#### Your task
Down to the last line, repeat the records exactly.
*-*-*
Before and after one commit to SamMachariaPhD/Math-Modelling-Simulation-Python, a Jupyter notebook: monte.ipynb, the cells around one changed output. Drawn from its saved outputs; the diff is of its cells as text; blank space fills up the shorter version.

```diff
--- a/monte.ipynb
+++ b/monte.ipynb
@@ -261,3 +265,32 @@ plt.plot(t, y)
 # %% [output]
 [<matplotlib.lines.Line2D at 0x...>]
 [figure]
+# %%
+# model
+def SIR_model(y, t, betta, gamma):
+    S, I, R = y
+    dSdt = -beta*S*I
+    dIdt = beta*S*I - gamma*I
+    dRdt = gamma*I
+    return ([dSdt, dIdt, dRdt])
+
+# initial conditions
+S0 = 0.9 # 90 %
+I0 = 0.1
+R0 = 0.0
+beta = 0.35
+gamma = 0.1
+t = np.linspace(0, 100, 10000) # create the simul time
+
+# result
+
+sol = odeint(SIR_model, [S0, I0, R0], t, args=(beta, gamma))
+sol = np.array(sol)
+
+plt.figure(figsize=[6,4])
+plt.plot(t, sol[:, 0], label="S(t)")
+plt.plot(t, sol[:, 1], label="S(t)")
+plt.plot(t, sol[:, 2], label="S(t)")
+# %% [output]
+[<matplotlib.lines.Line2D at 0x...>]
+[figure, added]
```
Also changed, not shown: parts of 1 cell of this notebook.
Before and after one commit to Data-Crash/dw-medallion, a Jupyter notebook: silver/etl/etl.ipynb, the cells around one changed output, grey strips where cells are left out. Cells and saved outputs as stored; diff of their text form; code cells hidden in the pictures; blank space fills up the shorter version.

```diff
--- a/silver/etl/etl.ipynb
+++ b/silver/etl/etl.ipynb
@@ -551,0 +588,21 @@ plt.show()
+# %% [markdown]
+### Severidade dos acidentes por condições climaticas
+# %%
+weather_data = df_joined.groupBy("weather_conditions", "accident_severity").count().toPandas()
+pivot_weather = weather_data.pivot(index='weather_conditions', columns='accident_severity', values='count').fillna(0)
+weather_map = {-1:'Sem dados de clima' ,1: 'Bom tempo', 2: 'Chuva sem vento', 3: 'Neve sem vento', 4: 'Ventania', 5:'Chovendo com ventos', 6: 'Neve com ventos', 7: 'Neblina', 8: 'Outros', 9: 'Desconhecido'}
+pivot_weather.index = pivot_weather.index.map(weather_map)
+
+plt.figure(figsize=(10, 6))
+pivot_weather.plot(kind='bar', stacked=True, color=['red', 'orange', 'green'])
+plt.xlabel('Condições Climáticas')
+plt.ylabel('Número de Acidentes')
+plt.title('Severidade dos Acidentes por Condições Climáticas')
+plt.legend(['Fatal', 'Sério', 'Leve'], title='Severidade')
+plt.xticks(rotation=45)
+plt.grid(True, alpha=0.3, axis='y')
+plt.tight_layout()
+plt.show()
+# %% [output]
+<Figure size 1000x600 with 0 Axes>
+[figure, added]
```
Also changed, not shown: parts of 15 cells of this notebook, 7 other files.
*-*-*
#### Answer to this problem
Before and after one commit to SamMachariaPhD/Math-Modelling-Simulation-Python, a Jupyter notebook: monte.ipynb, the cells around one changed output. Drawn from its saved outputs; the diff is of its cells as text; blank space fills up the shorter version.

```diff
--- a/monte.ipynb
+++ b/monte.ipynb
@@ -261,3 +265,32 @@ plt.plot(t, y)
 # %% [output]
 [<matplotlib.lines.Line2D at 0x...>]
 [figure]
+# %%
+# model
+def SIR_model(y, t, betta, gamma):
+    S, I, R = y
+    dSdt = -beta*S*I
+    dIdt = beta*S*I - gamma*I
+    dRdt = gamma*I
+    return ([dSdt, dIdt, dRdt])
+
+# initial conditions
+S0 = 0.9 # 90 %
+I0 = 0.1
+R0 = 0.0
+beta = 0.35
+gamma = 0.1
+t = np.linspace(0, 100, 10000) # create the simul time
+
+# result
+
+sol = odeint(SIR_model, [S0, I0, R0], t, args=(beta, gamma))
+sol = np.array(sol)
+
+plt.figure(figsize=[6,4])
+plt.plot(t, sol[:, 0], label="S(t)")
+plt.plot(t, sol[:, 1], label="S(t)")
+plt.plot(t, sol[:, 2], label="S(t)")
+# %% [output]
+[<matplotlib.lines.Line2D at 0x...>]
+[figure, added]
```
Also changed, not shown: parts of 1 cell of this notebook.
Before and after one commit to Data-Crash/dw-medallion, a Jupyter notebook: silver/etl/etl.ipynb, the cells around one changed output, grey strips where cells are left out. Cells and saved outputs as stored; diff of their text form; code cells hidden in the pictures; blank space fills up the shorter version.

```diff
--- a/silver/etl/etl.ipynb
+++ b/silver/etl/etl.ipynb
@@ -551,0 +588,21 @@ plt.show()
+# %% [markdown]
+### Severidade dos acidentes por condições climaticas
+# %%
+weather_data = df_joined.groupBy("weather_conditions", "accident_severity").count().toPandas()
+pivot_weather = weather_data.pivot(index='weather_conditions', columns='accident_severity', values='count').fillna(0)
+weather_map = {-1:'Sem dados de clima' ,1: 'Bom tempo', 2: 'Chuva sem vento', 3: 'Neve sem vento', 4: 'Ventania', 5:'Chovendo com ventos', 6: 'Neve com ventos', 7: 'Neblina', 8: 'Outros', 9: 'Desconhecido'}
+pivot_weather.index = pivot_weather.index.map(weather_map)
+
+plt.figure(figsize=(10, 6))
+pivot_weather.plot(kind='bar', stacked=True, color=['red', 'orange', 'green'])
+plt.xlabel('Condições Climáticas')
+plt.ylabel('Número de Acidentes')
+plt.title('Severidade dos Acidentes por Condições Climáticas')
+plt.legend(['Fatal', 'Sério', 'Leve'], title='Severidade')
+plt.xticks(rotation=45)
+plt.grid(True, alpha=0.3, axis='y')
+plt.tight_layout()
+plt.show()
+# %% [output]
+<Figure size 1000x600 with 0 Axes>
+[figure, added]
```
Also changed, not shown: parts of 15 cells of this notebook, 7 other files.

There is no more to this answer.